I said that our system is broken because we require our missionaries to first be good fund-raisers. Some argued that the skill set for fund raising is similar to that of a good missionary, so it is a legitimate filter.  If they can’t raise money, how could they be a good missionary?

No doubt, good people skills are a prerequisite for both raising funds and missions. Other broad skills like perseverance and the ability to communicate would certainly fit both tasks, so this argument is not farfetched. However, here’s a short list of skills necessary for a good missionary that are not necessary to be a good fund-raiser:

  • Prayerful
  • A thoughtful student of the Word
  • An effective teacher of the Word
  •  A vision-caster
  • A team builder
  • Cross-culturally sensitive
  • A lover of language—often, the ability to learn a new language.
  • A lover of people, not just a manipulator of people
  • Extreme faith and trust in an all-powerful God

I said that we need greater access to better pre-mission training for more people!  Several suggested that our Christian colleges offer plenty of good preparation.

They are right about the quality of training that our Christian universities offer. It is excellent! But access is the real issue.  The general mission preparation is designed for 18-21 year old, full-time students working toward a bachelor’s degree.

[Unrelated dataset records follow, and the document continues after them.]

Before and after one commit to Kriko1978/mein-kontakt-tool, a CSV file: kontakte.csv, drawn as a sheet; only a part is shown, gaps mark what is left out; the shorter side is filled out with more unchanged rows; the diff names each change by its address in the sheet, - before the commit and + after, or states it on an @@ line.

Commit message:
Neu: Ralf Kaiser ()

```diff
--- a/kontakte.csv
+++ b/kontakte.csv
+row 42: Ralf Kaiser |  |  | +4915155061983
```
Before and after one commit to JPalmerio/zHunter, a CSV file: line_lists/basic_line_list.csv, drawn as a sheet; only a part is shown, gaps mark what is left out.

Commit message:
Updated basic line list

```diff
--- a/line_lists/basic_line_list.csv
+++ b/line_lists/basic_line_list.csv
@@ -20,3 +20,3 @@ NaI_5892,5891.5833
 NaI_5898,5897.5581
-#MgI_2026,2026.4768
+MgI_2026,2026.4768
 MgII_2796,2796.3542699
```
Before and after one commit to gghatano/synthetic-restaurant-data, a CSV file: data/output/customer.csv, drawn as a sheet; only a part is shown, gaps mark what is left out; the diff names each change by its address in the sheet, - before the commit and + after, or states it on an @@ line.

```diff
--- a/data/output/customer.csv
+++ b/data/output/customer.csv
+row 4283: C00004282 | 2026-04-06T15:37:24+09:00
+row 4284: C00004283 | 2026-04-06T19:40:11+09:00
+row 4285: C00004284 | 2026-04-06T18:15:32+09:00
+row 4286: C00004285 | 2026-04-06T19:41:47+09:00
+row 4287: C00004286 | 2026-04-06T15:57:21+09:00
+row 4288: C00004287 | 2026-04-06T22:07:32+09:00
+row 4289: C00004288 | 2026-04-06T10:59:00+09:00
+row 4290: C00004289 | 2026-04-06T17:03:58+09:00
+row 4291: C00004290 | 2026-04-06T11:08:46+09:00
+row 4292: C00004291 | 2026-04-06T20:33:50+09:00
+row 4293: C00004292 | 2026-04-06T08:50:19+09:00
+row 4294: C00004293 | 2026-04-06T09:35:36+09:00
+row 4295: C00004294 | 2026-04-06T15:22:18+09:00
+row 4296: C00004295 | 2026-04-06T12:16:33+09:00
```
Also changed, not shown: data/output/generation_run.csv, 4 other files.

  • What about the 90% of young people in churches of Christ who do not attend a Christian college?
  • What about the young professionals who are called to the mission after graduation?
  • What about families—Dad, Mom, and kids—who are called to the mission?
  • What about those who can commit only two years? Is it reasonable to ask them to prepare four years for two of service?
  • What about early retirees and mature Christians?  How will they be trained?

I know about summer seminars, but how many short courses would it take to prepare a novice missionary?

I am happy to report that the idea of required apprenticeships resonated with many of you! It is an idea that I will try to flesh out more in a future posting!

Several readers pointed out the benefits of supporting national workers instead of Americans.  I’m a firm believer that American missionaries should all be temporary and that training nationals to reach their own people—and to send their own missionaries—should be given high priority.  I am strongly opposed—with rare exceptions—to putting national evangelists on American church support.  The problems created by supporting nationals are immense!  Sending money is not a substitute for Going!

I have not called for any kind of centralized organization, but some of you who commented did! Several suggested that the historic stand against missionary societies was never well grounded.  I believe that we can achieve our goal of better mission work done by more missionaries without a centralized bureaucracy—but not with cooperation.  I doubt that we Americans can create a centralized organization that would not succumb to wielding big financial, political, or personal bludgeons, so that’s not the direction I would like to see us go, even if we could get beyond the doctrinal issues.

Look around! The Mormons have over fifty thousand unpaid, full-time missionaries!  All of their missionaries go through several weeks of training at one of the seventeen Mission Training Centers, located throughout the world! Mormonism—which began in the U.S. about the same time as the American Restoration Movement– continues to be a growing world-wide movement with over 14 million members!

What other models for supporting and overseeing mission work are you aware of? Can the current model among churches of Christ  be improved by learning from other religious groups?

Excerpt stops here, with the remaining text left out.